On the Rocks Closing Event: Reviewed

Hosted in conjunction with the Lumsden Club in St. Andrews’ Byre Theatre, the evening brought to a close the vast range of events which took place in the annual week of On the Rocks festivities.  The evening began with a wine reception and a chance to chat to not only the ladies of the Lumsden Club, but also the members of the acts who would be performing later on in the evening as well as regular guests.

Seated in the Byre’s main auditorium, the first act to come on stage were members of Music is Love, a committee dedicated to all genres of music within St. Andrews, from house to indie, arranging concerts and gigs. The main singer and guitarist performed a spine-tingling version of Amazing Grace, as well as pop favourite Dancing on my Own, folk ballad Silver Dagger and Irish folk song Parting Glass, very apt for the closing night. The melodious quality of Tiffany Black’s voice was complimented by Amy Hill’s guitar skills, which came into their own as she performed a self-penned piece about Scotland.

Up next was It’s A Wild Child, a group who performed their own real life stories and anecdotes. A pleasing contrast to the initial act and with the perfect level of charisma and appeal to capture and keep the audience’s attention. The tale was one of an awkward encounter with a tutor outside of class, something which many students can relate to, albeit it with the added funniness of two puppies and an inappropriate joke.


My favourite performance of the night was Blind Mirth, an improvised comedy act, with the professional attitude of an official group many years older. Starting with audience interaction games (humorously involving a potato farmer with questionable motives and Kim Kardashian), they then moved onto attempts of a member to guess ‘corrupt banks’ and ‘a one night stand with Bill Gates’. The routine was littered with tasteful sexual humour involving hoovers and spaghetti, which is always guaranteed to raise a laugh when the audience is university age. Overall it was so professional, you would think they had practiced it countless times, yet the humour was completely on-the-spot and never once faltered.
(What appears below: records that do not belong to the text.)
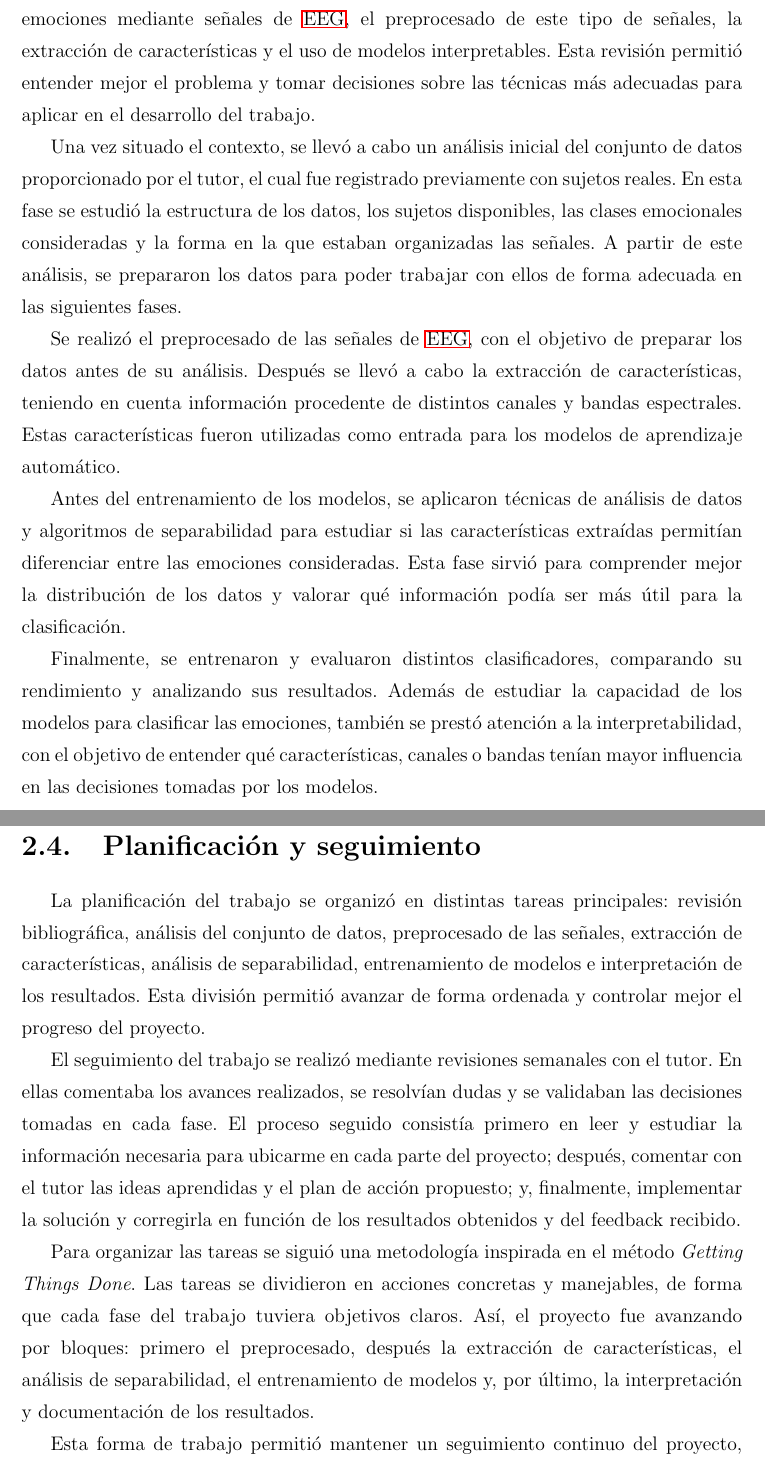
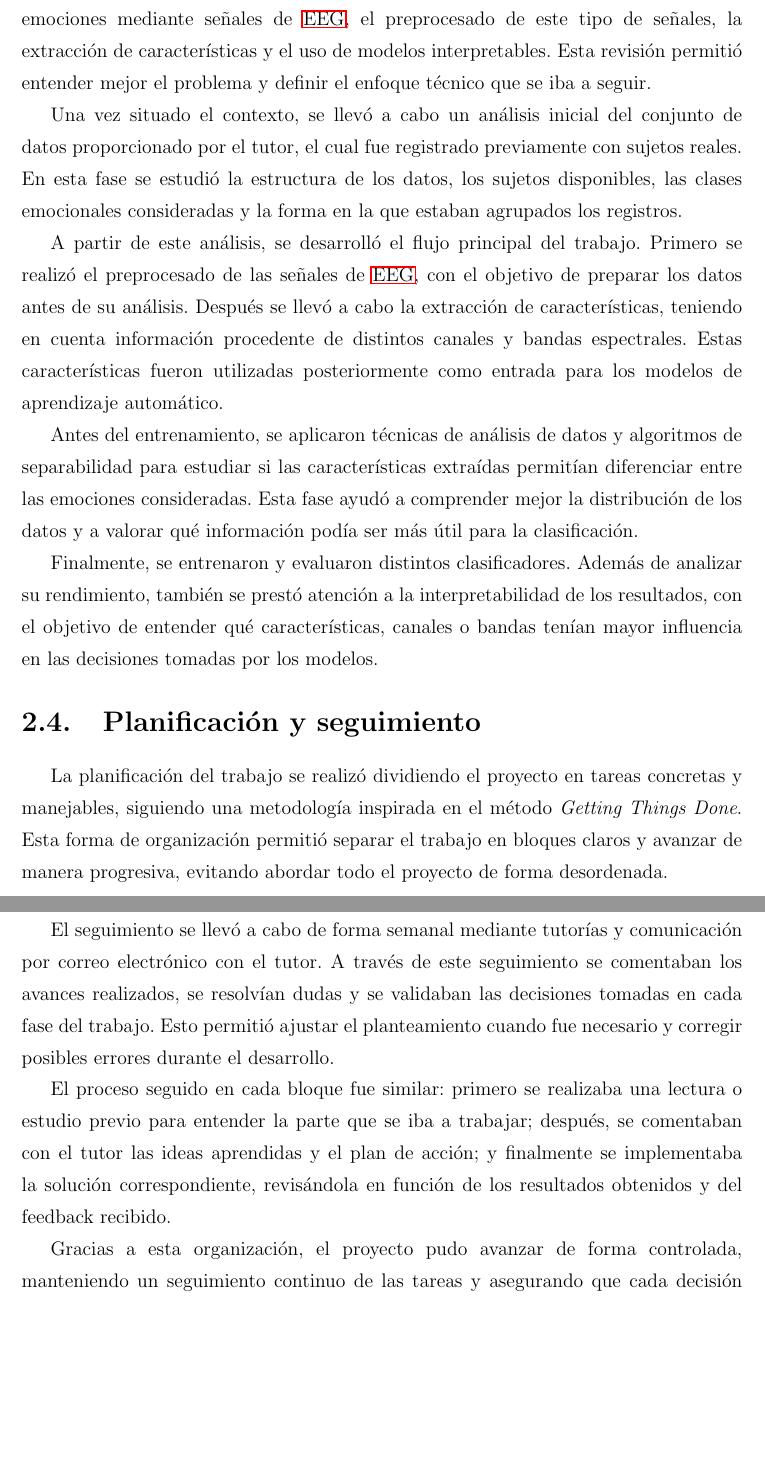
Before and after one commit to LiamSaboridoSueiro/TFG, a LaTeX thesis (docs/memoria/memoria.tex, which reads docs/memoria/capitulos/capitulo2.tex): two parts of pages 18 and 19 of 26, joined at a grey line, cut so that both start at the same text, the shorter picture padded with empty space. Compiled offline with pdfLaTeX.

Commit message:
cap 2git add docs/

```diff
--- a/docs/memoria/capitulos/capitulo2.tex
+++ b/docs/memoria/capitulos/capitulo2.tex
@@ -55,22 +55,22 @@ Para alcanzar los objetivos planteados, el trabajo debe cumplir una serie de req
 
 \section{Metodología de trabajo}
 
-La metodología seguida en este trabajo se ha organizado de forma progresiva, comenzando por una revisión de la literatura relacionada con el reconocimiento de emociones mediante señales de \ac{EEG}, el preprocesado de este tipo de señales, la extracción de características y el uso de modelos interpretables. Esta revisión permitió entender mejor el problema y tomar decisiones sobre las técnicas más adecuadas para aplicar en el desarrollo del trabajo.
+La metodología seguida en este trabajo se ha organizado de forma progresiva, comenzando por una revisión de la literatura relacionada con el reconocimiento de emociones mediante señales de \ac{EEG}, el preprocesado de este tipo de señales, la extracción de características y el uso de modelos interpretables. Esta revisión permitió entender mejor el problema y definir el enfoque técnico que se iba a seguir.
 
-Una vez situado el contexto, se llevó a cabo un análisis inicial del conjunto de datos proporcionado por el tutor, el cual fue registrado previamente con sujetos reales. En esta fase se estudió la estructura de los datos, los sujetos disponibles, las clases emocionales consideradas y la forma en la que estaban organizadas las señales. A partir de este análisis, se prepararon los datos para poder trabajar con ellos de forma adecuada en las siguientes fases.
+Una vez situado el contexto, se llevó a cabo un análisis inicial del conjunto de datos proporcionado por el tutor, el cual fue registrado previamente con sujetos reales. En esta fase se estudió la estructura de los datos, los sujetos disponibles, las clases emocionales consideradas y la forma en la que estaban agrupados los registros.
 
-Se realizó el preprocesado de las señales de \ac{EEG}, con el objetivo de preparar los datos antes de su análisis. Después se llevó a cabo la extracción de características, teniendo en cuenta información procedente de distintos canales y bandas espectrales. Estas características fueron utilizadas como entrada para los modelos de aprendizaje automático.
+A partir de este análisis, se desarrolló el flujo principal del trabajo. Primero se realizó el preprocesado de las señales de \ac{EEG}, con el objetivo de preparar los datos antes de su análisis. Después se llevó a cabo la extracción de características, teniendo en cuenta información procedente de distintos canales y bandas espectrales. Estas características fueron utilizadas posteriormente como entrada para los modelos de aprendizaje automático.
 
-Antes del entrenamiento de los modelos, se aplicaron técnicas de análisis de datos y algoritmos de separabilidad para estudiar si las características extraídas permitían diferenciar entre las emociones consideradas. Esta fase sirvió para comprender mejor la distribución de los datos y valorar qué información podía ser más útil para la clasificación.
+Antes del entrenamiento, se aplicaron técnicas de análisis de datos y algoritmos de separabilidad para estudiar si las características extraídas permitían diferenciar entre las emociones consideradas. Esta fase ayudó a comprender mejor la distribución de los datos y a valorar qué información podía ser más útil para la clasificación.
 
-Finalmente, se entrenaron y evaluaron distintos clasificadores, comparando su rendimiento y analizando sus resultados. Además de estudiar la capacidad de los modelos para clasificar las emociones, también se prestó atención a la interpretabilidad, con el objetivo de entender qué características, canales o bandas tenían mayor influencia en las decisiones tomadas por los modelos.
+Finalmente, se entrenaron y evaluaron distintos clasificadores. Además de analizar su rendimiento, también se prestó atención a la interpretabilidad de los resultados, con el objetivo de entender qué características, canales o bandas tenían mayor influencia en las decisiones tomadas por los modelos.
 
 \section{Planificación y seguimiento}
 
-La planificación del trabajo se organizó en distintas tareas principales: revisión bibliográfica, análisis del conjunto de datos, preprocesado de las señales, extracción de características, análisis de separabilidad, entrenamiento de modelos e interpretación de los resultados. Esta división permitió avanzar de forma ordenada y controlar mejor el progreso del proyecto.
+La planificación del trabajo se realizó dividiendo el proyecto en tareas concretas y manejables, siguiendo una metodología inspirada en el método \textit{Getting Things Done}. Esta forma de organización permitió separar el trabajo en bloques claros y avanzar de manera progresiva, evitando abordar todo el proyecto de forma desordenada.
 
-El seguimiento del trabajo se realizó mediante revisiones semanales con el tutor. En ellas comentaba los avances realizados, se resolvían dudas y se validaban las decisiones tomadas en cada fase. El proceso seguido consistía primero en leer y estudiar la información necesaria para ubicarme en cada parte del proyecto; después, comentar con el tutor las ideas aprendidas y el plan de acción propuesto; y, finalmente, implementar la solución y corregirla en función de los resultados obtenidos y del feedback recibido.
+El seguimiento se llevó a cabo de forma semanal mediante tutorías y comunicación por correo electrónico con el tutor. A través de este seguimiento se comentaban los avances realizados, se resolvían dudas y se validaban las decisiones tomadas en cada fase del trabajo. Esto permitió ajustar el planteamiento cuando fue necesario y corregir posibles errores durante el desarrollo.
 
-Para organizar las tareas se siguió una metodología inspirada en el método \textit{Getting Things Done}. Las tareas se dividieron en acciones concretas y manejables, de forma que cada fase del trabajo tuviera objetivos claros. Así, el proyecto fue avanzando por bloques: primero el preprocesado, después la extracción de características, el análisis de separabilidad, el entrenamiento de modelos y, por último, la interpretación y documentación de los resultados.
+El proceso seguido en cada bloque fue similar: primero se realizaba una lectura o estudio previo para entender la parte que se iba a trabajar; después, se comentaban con el tutor las ideas aprendidas y el plan de acción; y finalmente se implementaba la solución correspondiente, revisándola en función de los resultados obtenidos y del feedback recibido.
 
-Esta forma de trabajo permitió mantener un seguimiento continuo del proyecto, detectar problemas de forma temprana y ajustar el planteamiento cuando fue necesario. Además, las reuniones periódicas ayudaron a comprobar que cada decisión técnica estuviera alineada con los objetivos del trabajo.
+Gracias a esta organización, el proyecto pudo avanzar de forma controlada, manteniendo un seguimiento continuo de las tareas y asegurando que cada decisión técnica estuviera alineada con los objetivos del trabajo.
```
Also changed, not shown: docs/memoria/memoria.bbl (added), docs/memoria/memoria.pdf, 10 other files.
The closing event finished up with energetic and tantalising performances by Blue Angels, involving a breath-taking tap piece, an energetic hip-hop routine and a mesmerising lyrical and contemporary piece.

The four acts of which the closing event was comprised were all radically different yet all as pleasing and engaging as each other in their own ways, with a perfect mix of humour, dance and music. They were topics which everyone can engage in and relate to, and which made the night an all-round success and perfect way to round off the week.